### [WHAT IS REQUIRED]
The expected response is a copy of every line in the entries below that includes the word "width".

### [PROVIDED RECORDS]

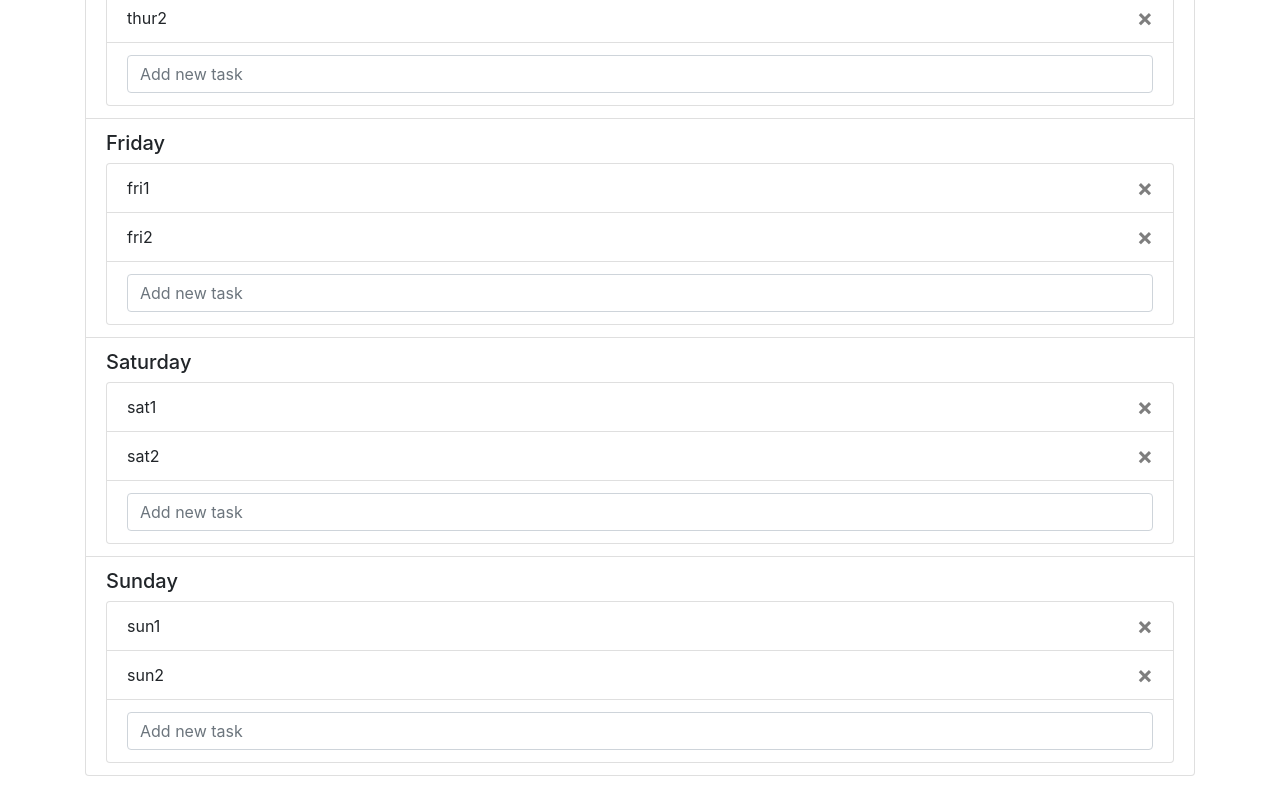
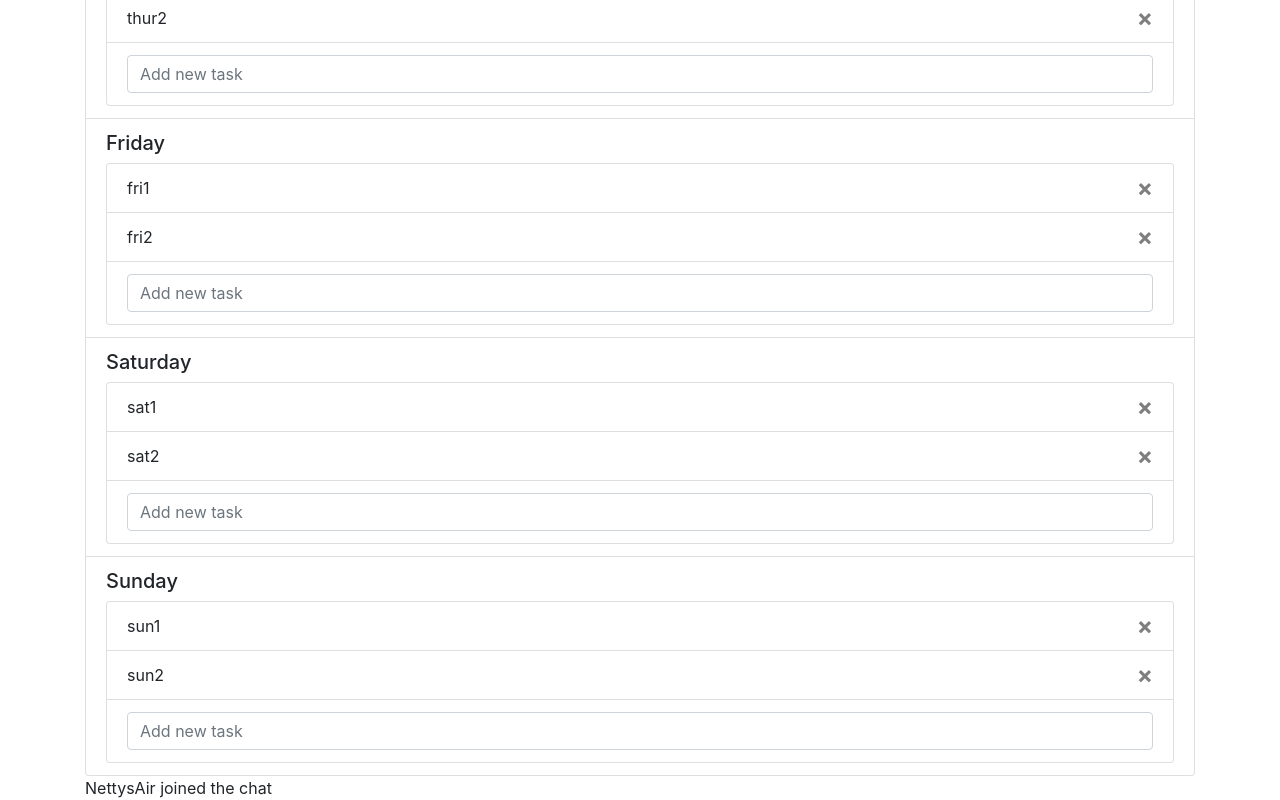
Before and after one commit to b40deep/dayByDay, a React (Create React App) app: page / in a window 1280 px wide. Shown: the part 814-1614 px from the top of the page. Before the commit the page ends 1590 px from the top, so only its background shows below. Built offline with nearby package versions, Linux system fonts and the light colour scheme.

Commit message:
Added NettysAir to code contributors

```diff
--- a/src/components/Week.jsx
+++ b/src/components/Week.jsx
@@ -68,6 +68,7 @@ class Week extends Component {
                 </li>
               ))}
             </ul>
+            <span>NettysAir joined the chat</span>
           </React.Fragment>
         }
       </div>
```
Also changed, not shown: 1 other file (tests, documents, lock files or other folders).
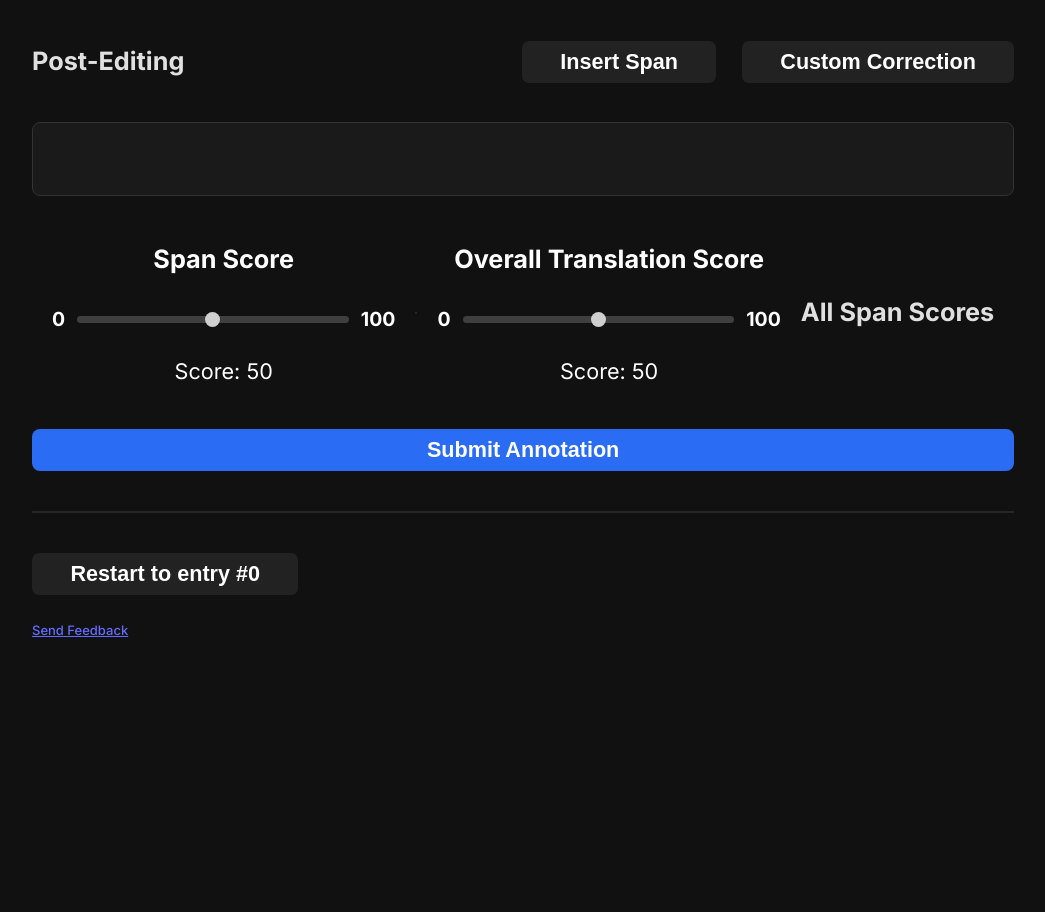
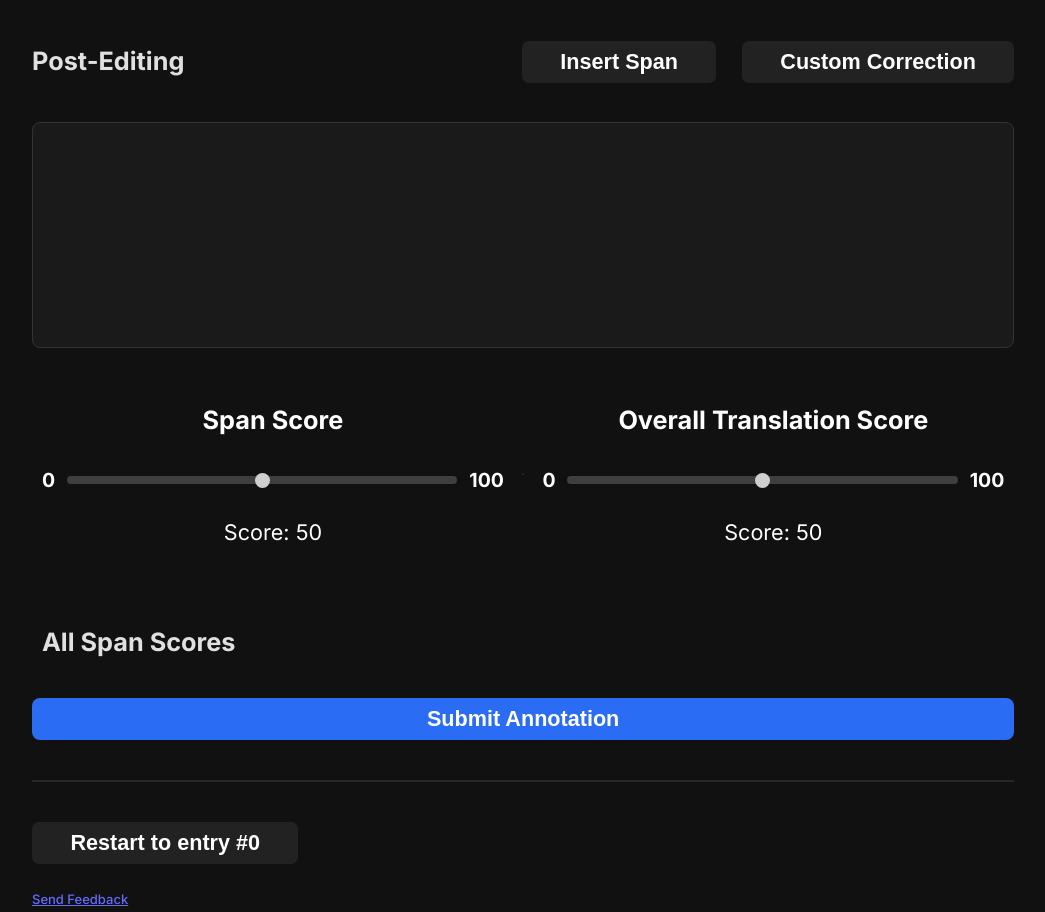
Before and after one commit to MekaelWasti/TranslationCorrect-V2, a React (Vite) app in the folder frontend/: page / in a window 1280 px wide. Shown: the part 980-1892 px from the top of the page, without its empty margins (96-1141 px from the left). Before the commit the page ends 1624 px from the top, so only its background shows below. Built offline with nearby package versions, Linux system fonts and the light colour scheme.

Commit message:
Added threading management

```diff
--- a/frontend/src/componentsStatic/App.tsx
+++ b/frontend/src/componentsStatic/App.tsx
@@ -105,8 +105,8 @@ const App: React.FC = () => {
     try {
       const response = await fetch(
         // "http://127.0.0.1:63030/submit_translation",
-        // "http://127.0.0.1:64000/submit_translation",
-        "https://43fb-99-232-136-159.ngrok-free.app/submit_translation", // Ngrok URL
+        "http://127.0.0.1:64000/submit_translation",
+        // "https://43fb-99-232-136-159.ngrok-free.app/submit_translation", // Ngrok URL
         {
           method: "POST",
           headers: {
@@ -148,8 +148,8 @@ const App: React.FC = () => {
       try {
         const response = await fetch(
           // "http://127.0.0.1:63030/fetch_error_spans",
-          // "http://127.0.0.1:64000/fetch_error_spans",
-          "https://43fb-99-232-136-159.ngrok-free.app/fetch_error_spans", // Ngrok URL
+          "http://127.0.0.1:64000/fetch_error_spans",
+          // "https://43fb-99-232-136-159.ngrok-free.app/fetch_error_spans", // Ngrok URL
           {
             method: "POST",
             headers: {
--- a/frontend/src/componentsStatic/postEdit/HighlightedText.tsx
+++ b/frontend/src/componentsStatic/postEdit/HighlightedText.tsx
@@ -303,7 +303,7 @@ const HighlightedText: React.FC<HighlightTextProps> = ({
           }}
         >
           <ul>
-            {Object.keys(colorMappings).map((errorType) => (
+            {Object.keys(colorMappings).map((errorType, index, array) => (
               <div className="dropdown-selection" key={errorType}>
                 <li
                   style={
@@ -315,7 +315,10 @@ const HighlightedText: React.FC<HighlightTextProps> = ({
                 >
                   <p>{errorType}</p>
                 </li>
-                <hr className="dropdown-divider" />
+                {/* Don't render the divider if it is the last item */}
+                {index < array.length - 1 && (
+                  <hr className="dropdown-divider" />
+                )}
               </div>
             ))}
           </ul>
--- a/frontend/src/componentsStatic/scoring/ScoringContainer.tsx
+++ b/frontend/src/componentsStatic/scoring/ScoringContainer.tsx
@@ -10,9 +10,11 @@ export const ScoringContainer: React.FC = () => {
   //   Return JSX
   return (
     <div className="scoring-section">
-      <SpanScoreSlider />
-      <div className="divider"></div>
-      <OverallScoreSlider />
+      <div className="sliders-row">
+        <SpanScoreSlider />
+        <div className="divider"></div>
+        <OverallScoreSlider />
+      </div>
       {/* Displaying All Span Scores */}
       <div className="span-scores-display">
         <h3>All Span Scores</h3>
--- a/frontend/src/index.css
+++ b/frontend/src/index.css
@@ -540,7 +540,7 @@ li {
 
 .dropdown-selection > li {
   padding: 0 0 0 0;
-  font-size: small;
+  font-size: large;
   padding: 0.8vh 1vw 0.8vh 1vw;
 }
 
@@ -653,6 +653,7 @@ li {
   flex-basis: 100%;
   font-size: 100%;
   width: 100%;
+  min-height: 25vh;
   /* height: 20vh; */
   background-color: #1a1a1a;
   border-radius: 8px;
@@ -660,7 +661,7 @@ li {
   font-family: Inter, system-ui, Avenir, Helvetica, Arial, sans-serif;
   resize: none;
   overflow: hidden;
-  padding: 4.5vh 1.5vw 4.5vh 1.5vw;
+  padding: 1.5vh 1.5vw 1.5vh 1.5vw;
   margin: 2vh 0vw 0vh 0vw;
 }
 
@@ -690,11 +691,12 @@ li {
 
 .scoring-section {
   display: flex;
-  justify-content: space-between;
-  align-items: center;
+  flex-direction: column;
+  /* justify-content: space-between; */
+  /* align-items: center; */
   flex-wrap: wrap;
-  gap: 20px;
-  padding: 20px;
+  gap: 10px;
+  padding: 10px;
 }
 
 .span-score-section,
@@ -705,7 +707,16 @@ li {
   color: #fff; /* Text color for contrast */
 }
 
+.sliders-row {
+  display: flex;
+  justify-content: space-between;
+  align-items: center;
+  flex-wrap: wrap;
+  gap: 10px;
+}
+
 .span-scores-display {
+  /* text-align: center; */
 }
 
 .slider-section {
@@ -740,7 +751,7 @@ li {
   -webkit-appearance: none; /* Override default CSS styles */
   appearance: none;
   width: 100%; /* Full-width */
-  height: 7px; /* Specified height */
+  height: 0.9vh; /* Specified height */
   background: rgb(75, 75, 75);
   /* background: linear-gradient( */
   /* to right, */
```
Also changed, not shown: 2 other files (tests, documents, lock files or other folders).
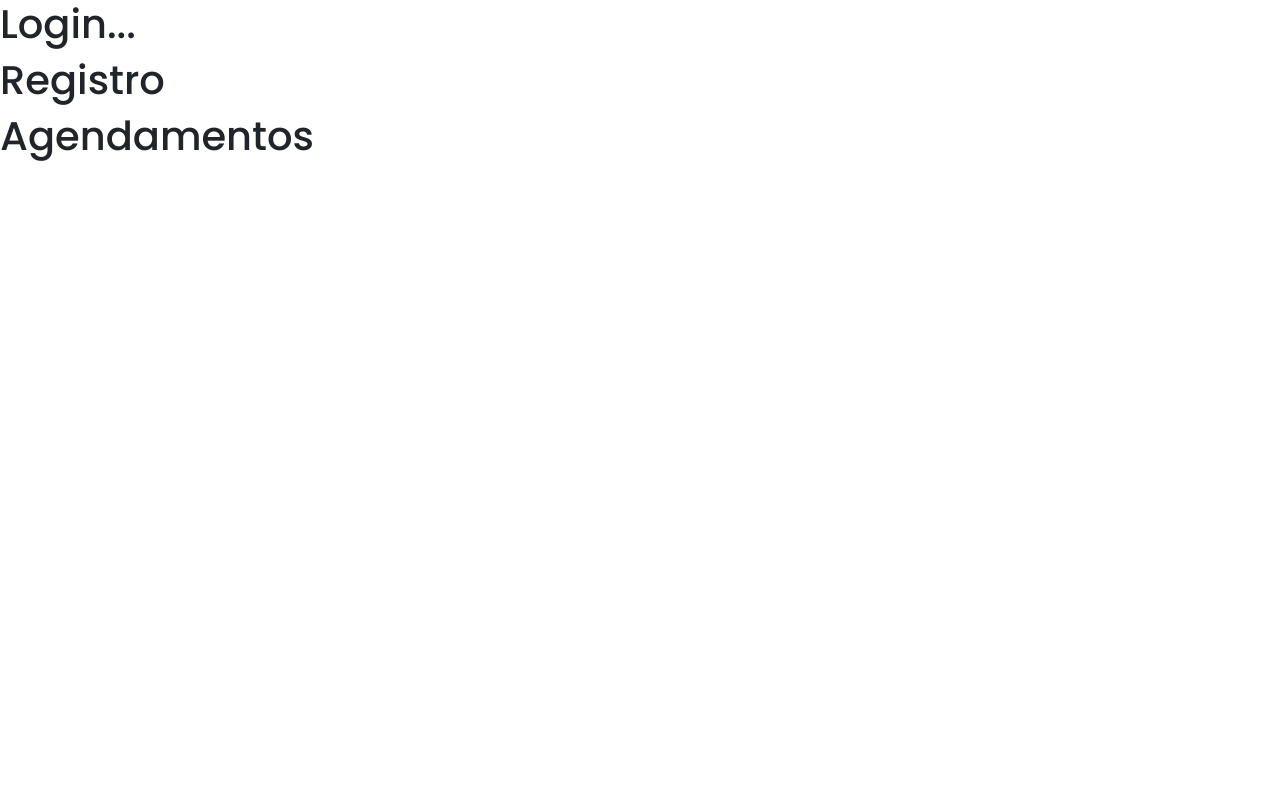
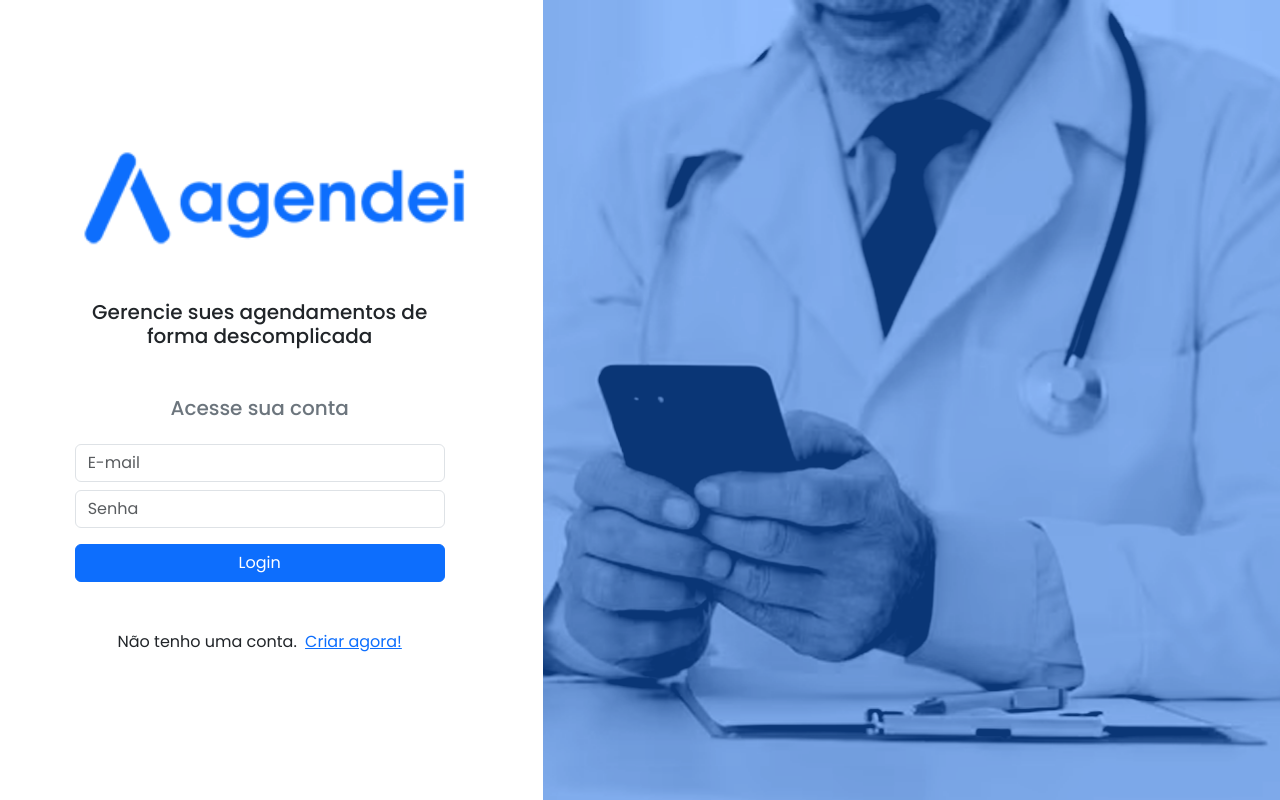
Before and after one commit to mateusribeirocampos/dragenda, a React (Vite) app in the folder agendei-web/: page / in a window 1280 px wide. Built offline with nearby package versions, Linux system fonts and the light colour scheme.

Commit message:
feat: login page created

```diff
--- a/agendei-web/src/main.jsx
+++ b/agendei-web/src/main.jsx
@@ -1,13 +1,13 @@
 import { createRoot } from 'react-dom/client'
 import Login from './pages/login/login.jsx'
-import Register from './pages/register/register.jsx'
-import Appointments from './pages/appointments/appointments.jsx'
+//import Register from './pages/register/register.jsx'
+//import Appointments from './pages/appointments/appointments.jsx'
 import "./styles/global.css"
 
 createRoot(document.getElementById('root')).render(
   <div>
     <Login/>
-    <Register />
-    <Appointments />
+    {/*<Register />*/}
+    {/*<Appointments />*/}
   </div>
 )
--- a/agendei-web/src/pages/login/login.css
+++ b/agendei-web/src/pages/login/login.css
@@ -0,0 +1,15 @@
+.form-signin {
+  width: 400px;
+  padding: 15px;
+}
+
+.background-login {
+  object-fit: cover;
+  width: 100%;
+  height: 100vh;
+  object-position: center;
+}
+
+.logo {
+  width: 400px;
+}
--- a/agendei-web/src/pages/login/login.jsx
+++ b/agendei-web/src/pages/login/login.jsx
@@ -1,10 +1,43 @@
-
+import "./login.css";
+import logo from "../../assets/logo.png";
+import fundo from "../../assets/fundo.png";
 
 function Login() {
-  return <>
-  <h1>Login...</h1>
-  </>
+  return (
+    <div className="row">
+      <div className="col-sm-5 d-flex justify-content-center align-items-center text-center">
+        <form className="form-signin" action="">
+          <img src={logo} alt="Logo do aplicativo" className="logo mb-5" />
+          <h5 className="mb-5">
+            Gerencie sues agendamentos de forma descomplicada
+          </h5>
+          <h5 className="mb-3 text-secondary">Acesse sua conta</h5>
 
+          <div className="mt-4">
+            <input type="email" placeholder="E-mail" className="form-control" />
+          </div>
+          <div className="mt-2">
+            <input
+              type="password"
+              placeholder="Senha"
+              className="form-control"
+            />
+          </div>
+          <div className="mt-3 mb-5">
+            <button className="btn btn-primary w-100">Login</button>
+          </div>
+
+          <div>
+            <span className="me-1">Não tenho uma conta. </span>
+            <a href="#">Criar agora!</a>
+          </div>
+        </form>
+      </div>
+      <div className="col-sm-7">
+        <img src={fundo} alt="Imagem de fundo" className="background-login" />
+      </div>
+    </div>
+  );
 }
 
 export default Login;
--- a/agendei-web/src/styles/global.css
+++ b/agendei-web/src/styles/global.css
@@ -2,4 +2,5 @@
 
 html, body {
   font-family: "Poppins";
+  overflow-x: hidden;
 }
```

### [REPLY TO THE TASK]
   width: 100%;
   width: 100%; /* Full-width */
+  width: 400px;
+  width: 100%;
+  width: 400px;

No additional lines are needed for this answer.